§ Source material
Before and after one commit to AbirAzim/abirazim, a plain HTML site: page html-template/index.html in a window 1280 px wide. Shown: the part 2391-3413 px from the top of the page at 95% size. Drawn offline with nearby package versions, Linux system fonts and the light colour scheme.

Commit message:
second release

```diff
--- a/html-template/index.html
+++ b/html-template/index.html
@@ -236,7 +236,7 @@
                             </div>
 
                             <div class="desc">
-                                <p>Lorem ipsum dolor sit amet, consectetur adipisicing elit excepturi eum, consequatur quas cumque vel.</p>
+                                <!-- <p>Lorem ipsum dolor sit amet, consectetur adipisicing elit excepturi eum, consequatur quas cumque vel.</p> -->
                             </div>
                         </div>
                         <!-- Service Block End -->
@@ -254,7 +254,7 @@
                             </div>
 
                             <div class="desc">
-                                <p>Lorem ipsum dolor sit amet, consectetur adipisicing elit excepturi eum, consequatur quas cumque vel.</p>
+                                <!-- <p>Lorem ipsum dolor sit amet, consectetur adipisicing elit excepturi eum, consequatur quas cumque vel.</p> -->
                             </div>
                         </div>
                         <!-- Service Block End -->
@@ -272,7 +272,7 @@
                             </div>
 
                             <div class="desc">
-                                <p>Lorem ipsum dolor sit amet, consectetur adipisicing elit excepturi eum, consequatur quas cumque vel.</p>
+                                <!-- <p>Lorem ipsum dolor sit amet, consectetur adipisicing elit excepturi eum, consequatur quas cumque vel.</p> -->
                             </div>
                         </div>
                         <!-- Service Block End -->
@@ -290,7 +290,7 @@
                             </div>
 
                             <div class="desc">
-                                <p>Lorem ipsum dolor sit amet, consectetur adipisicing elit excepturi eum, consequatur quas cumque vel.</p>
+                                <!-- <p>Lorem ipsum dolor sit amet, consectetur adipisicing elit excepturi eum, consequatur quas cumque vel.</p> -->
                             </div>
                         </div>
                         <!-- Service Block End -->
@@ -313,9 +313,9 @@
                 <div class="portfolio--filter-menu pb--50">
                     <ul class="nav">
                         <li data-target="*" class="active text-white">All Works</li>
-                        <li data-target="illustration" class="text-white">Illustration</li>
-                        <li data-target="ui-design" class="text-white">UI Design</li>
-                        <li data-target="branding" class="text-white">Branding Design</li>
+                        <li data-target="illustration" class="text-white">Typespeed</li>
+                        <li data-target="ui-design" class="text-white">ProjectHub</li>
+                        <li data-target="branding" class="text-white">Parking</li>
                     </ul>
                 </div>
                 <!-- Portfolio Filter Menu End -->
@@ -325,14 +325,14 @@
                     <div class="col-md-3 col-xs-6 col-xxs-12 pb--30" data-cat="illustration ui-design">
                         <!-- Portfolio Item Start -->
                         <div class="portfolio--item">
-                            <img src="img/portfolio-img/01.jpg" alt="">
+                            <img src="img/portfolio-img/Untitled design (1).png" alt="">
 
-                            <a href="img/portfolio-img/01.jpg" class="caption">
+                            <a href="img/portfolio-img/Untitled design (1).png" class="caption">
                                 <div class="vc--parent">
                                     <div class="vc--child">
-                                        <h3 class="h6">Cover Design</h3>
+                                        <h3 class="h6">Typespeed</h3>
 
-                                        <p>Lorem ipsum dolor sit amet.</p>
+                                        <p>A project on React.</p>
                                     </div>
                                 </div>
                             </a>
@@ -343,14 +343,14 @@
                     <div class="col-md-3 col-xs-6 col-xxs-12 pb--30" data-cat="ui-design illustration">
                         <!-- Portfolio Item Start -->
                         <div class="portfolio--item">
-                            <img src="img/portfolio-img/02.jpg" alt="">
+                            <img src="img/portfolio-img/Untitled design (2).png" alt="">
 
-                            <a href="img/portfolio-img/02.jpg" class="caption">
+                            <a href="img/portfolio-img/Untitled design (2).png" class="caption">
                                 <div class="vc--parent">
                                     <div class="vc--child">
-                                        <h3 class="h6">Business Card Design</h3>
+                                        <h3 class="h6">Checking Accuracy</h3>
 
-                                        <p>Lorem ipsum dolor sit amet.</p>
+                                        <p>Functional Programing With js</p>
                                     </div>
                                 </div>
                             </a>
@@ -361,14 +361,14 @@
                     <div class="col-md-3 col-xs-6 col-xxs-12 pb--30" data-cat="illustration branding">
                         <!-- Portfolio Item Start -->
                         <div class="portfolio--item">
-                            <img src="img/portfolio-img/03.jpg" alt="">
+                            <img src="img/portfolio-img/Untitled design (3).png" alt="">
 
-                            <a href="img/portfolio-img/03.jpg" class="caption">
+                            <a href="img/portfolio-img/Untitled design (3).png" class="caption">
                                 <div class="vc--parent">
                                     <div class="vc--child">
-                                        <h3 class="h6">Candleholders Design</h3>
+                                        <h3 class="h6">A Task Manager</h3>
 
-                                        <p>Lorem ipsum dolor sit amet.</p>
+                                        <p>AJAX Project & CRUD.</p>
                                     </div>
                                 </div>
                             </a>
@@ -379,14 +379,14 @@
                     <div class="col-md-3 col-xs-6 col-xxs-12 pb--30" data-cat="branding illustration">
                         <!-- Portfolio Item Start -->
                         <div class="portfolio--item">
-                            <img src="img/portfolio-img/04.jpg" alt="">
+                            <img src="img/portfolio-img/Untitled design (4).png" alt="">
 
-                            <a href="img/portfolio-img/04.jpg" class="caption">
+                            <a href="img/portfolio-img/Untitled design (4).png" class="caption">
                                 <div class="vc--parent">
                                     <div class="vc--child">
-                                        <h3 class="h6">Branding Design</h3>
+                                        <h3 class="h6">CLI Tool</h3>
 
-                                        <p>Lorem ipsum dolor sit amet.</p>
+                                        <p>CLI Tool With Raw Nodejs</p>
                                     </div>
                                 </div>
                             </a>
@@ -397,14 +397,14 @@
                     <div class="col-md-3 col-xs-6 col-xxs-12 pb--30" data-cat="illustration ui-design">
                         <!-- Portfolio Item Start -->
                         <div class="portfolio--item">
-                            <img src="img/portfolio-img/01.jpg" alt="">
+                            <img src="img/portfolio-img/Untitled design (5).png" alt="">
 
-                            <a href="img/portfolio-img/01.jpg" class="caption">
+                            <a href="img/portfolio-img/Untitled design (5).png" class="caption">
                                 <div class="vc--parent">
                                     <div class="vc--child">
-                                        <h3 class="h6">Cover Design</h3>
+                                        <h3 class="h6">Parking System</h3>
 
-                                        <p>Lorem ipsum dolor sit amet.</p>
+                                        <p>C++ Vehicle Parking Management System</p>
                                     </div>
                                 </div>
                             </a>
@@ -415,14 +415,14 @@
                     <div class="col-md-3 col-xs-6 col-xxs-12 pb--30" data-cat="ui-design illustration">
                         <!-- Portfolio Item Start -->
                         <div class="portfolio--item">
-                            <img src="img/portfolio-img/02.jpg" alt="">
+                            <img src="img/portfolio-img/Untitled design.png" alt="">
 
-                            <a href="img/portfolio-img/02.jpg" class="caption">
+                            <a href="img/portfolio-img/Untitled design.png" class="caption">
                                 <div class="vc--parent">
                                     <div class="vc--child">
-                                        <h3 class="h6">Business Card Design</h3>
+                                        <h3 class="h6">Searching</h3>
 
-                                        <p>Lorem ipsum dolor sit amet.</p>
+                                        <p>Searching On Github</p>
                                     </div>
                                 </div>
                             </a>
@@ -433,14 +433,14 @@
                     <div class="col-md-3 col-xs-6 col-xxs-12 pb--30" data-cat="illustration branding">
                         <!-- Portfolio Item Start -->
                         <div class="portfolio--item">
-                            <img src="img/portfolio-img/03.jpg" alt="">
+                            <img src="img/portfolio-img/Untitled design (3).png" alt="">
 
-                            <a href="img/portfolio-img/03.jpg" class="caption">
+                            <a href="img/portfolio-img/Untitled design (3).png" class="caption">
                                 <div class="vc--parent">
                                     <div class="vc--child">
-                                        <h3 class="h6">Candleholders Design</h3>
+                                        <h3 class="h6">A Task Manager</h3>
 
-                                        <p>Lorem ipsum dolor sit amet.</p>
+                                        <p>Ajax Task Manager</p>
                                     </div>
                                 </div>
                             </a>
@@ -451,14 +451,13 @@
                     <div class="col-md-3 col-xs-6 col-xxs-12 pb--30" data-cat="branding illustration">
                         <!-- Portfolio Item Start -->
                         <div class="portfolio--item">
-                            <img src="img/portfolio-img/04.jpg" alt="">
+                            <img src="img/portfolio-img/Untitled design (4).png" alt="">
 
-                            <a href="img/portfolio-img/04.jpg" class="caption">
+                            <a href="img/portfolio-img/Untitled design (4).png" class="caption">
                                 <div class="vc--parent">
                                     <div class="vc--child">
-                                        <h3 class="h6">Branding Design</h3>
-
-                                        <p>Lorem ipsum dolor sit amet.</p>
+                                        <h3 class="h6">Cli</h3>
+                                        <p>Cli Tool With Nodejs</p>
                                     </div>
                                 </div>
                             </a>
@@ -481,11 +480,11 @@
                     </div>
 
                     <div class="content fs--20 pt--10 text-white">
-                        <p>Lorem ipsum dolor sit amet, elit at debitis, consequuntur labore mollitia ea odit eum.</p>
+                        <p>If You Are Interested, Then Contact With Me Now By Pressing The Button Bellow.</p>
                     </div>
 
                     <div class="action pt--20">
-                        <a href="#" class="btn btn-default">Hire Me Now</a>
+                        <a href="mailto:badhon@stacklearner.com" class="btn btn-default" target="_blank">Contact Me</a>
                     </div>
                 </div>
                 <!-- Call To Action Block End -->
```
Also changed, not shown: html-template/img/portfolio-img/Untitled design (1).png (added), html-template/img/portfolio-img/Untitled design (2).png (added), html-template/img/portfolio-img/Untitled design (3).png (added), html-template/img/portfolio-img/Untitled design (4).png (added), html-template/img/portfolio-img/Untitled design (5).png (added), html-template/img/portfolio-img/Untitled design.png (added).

§ Goal of the exercise
Provide only the count of lines in the material above that hold the word "html".

§ Final answer
4